• [Task details] Output each line of the data below exactly, omitting any image.

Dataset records
▬▬▬▬▬▬▬▬▬▬
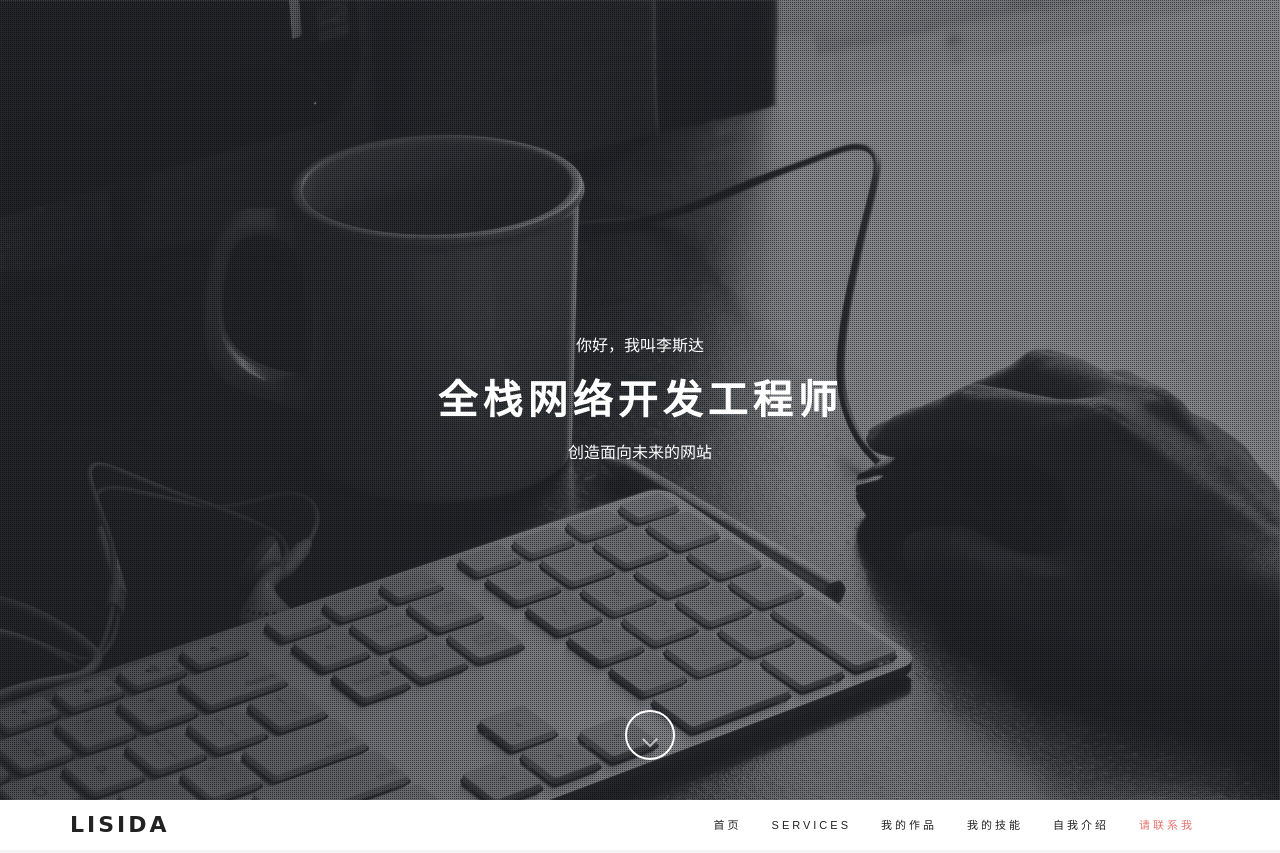
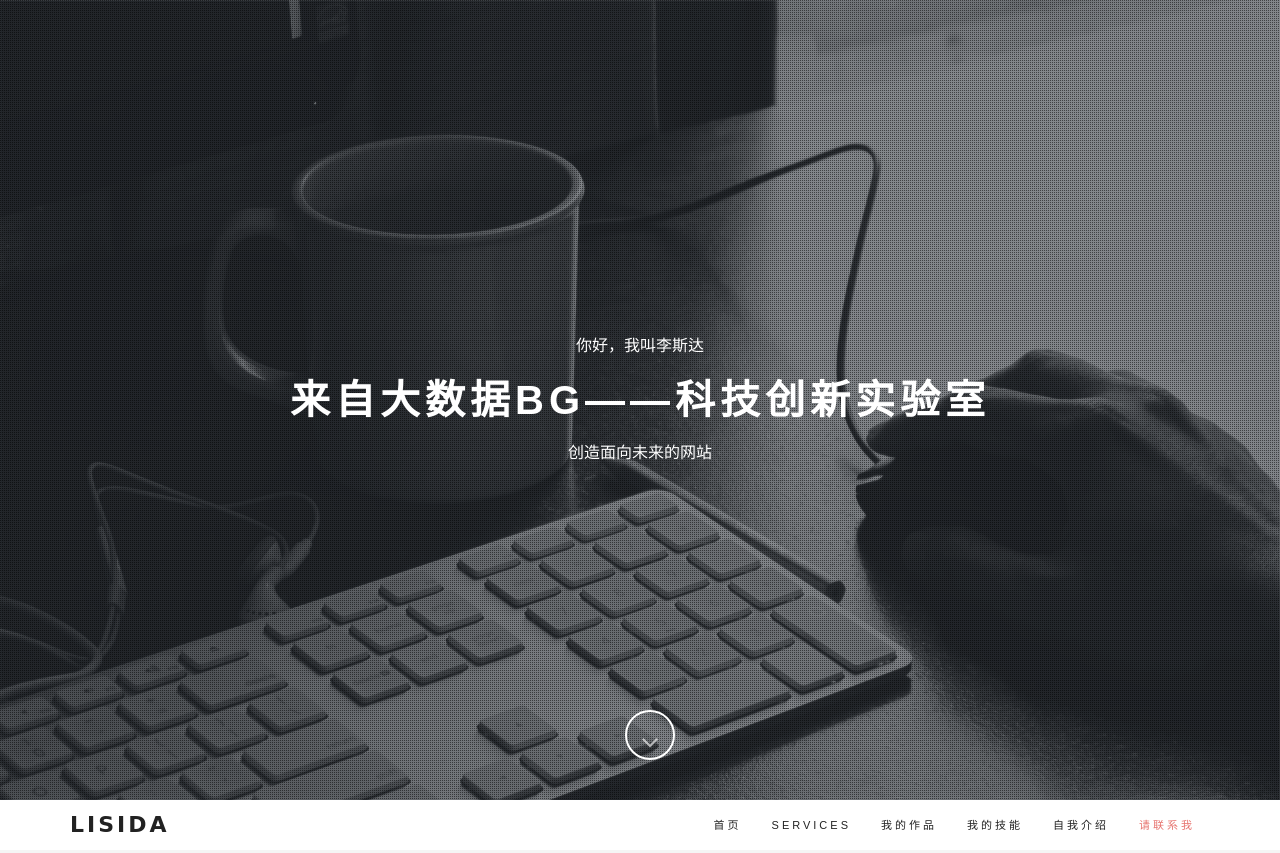
Before and after one commit to lisidaWeb/lisidaWeb.github.io, a plain HTML site: page index.html in a window 1280 px wide. Shown: the top 853 px of the page. Drawn offline with Linux system fonts and the light colour scheme.

Commit message:
Update index.html

```diff
--- a/index.html
+++ b/index.html
@@ -31,7 +31,7 @@
         <div class="home-overlay"></div>
 		<div class="intro">
 			<div class="start">你好，我叫李斯达</div>
-			<h1>全栈网络开发工程师</h1>
+			<h1>来自大数据BG——科技创新实验室</h1>
 			<div class="start">创造面向未来的网站</div>
 		</div>
 
```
▬▬▬▬▬▬▬▬▬▬
• [Response box]
Before and after one commit to lisidaWeb/lisidaWeb.github.io, a plain HTML site: page index.html in a window 1280 px wide. Shown: the top 853 px of the page. Drawn offline with Linux system fonts and the light colour scheme.

Commit message:
Update index.html

```diff
--- a/index.html
+++ b/index.html
@@ -31,7 +31,7 @@
         <div class="home-overlay"></div>
 		<div class="intro">
 			<div class="start">你好，我叫李斯达</div>
-			<h1>全栈网络开发工程师</h1>
+			<h1>来自大数据BG——科技创新实验室</h1>
 			<div class="start">创造面向未来的网站</div>
 		</div>
 
```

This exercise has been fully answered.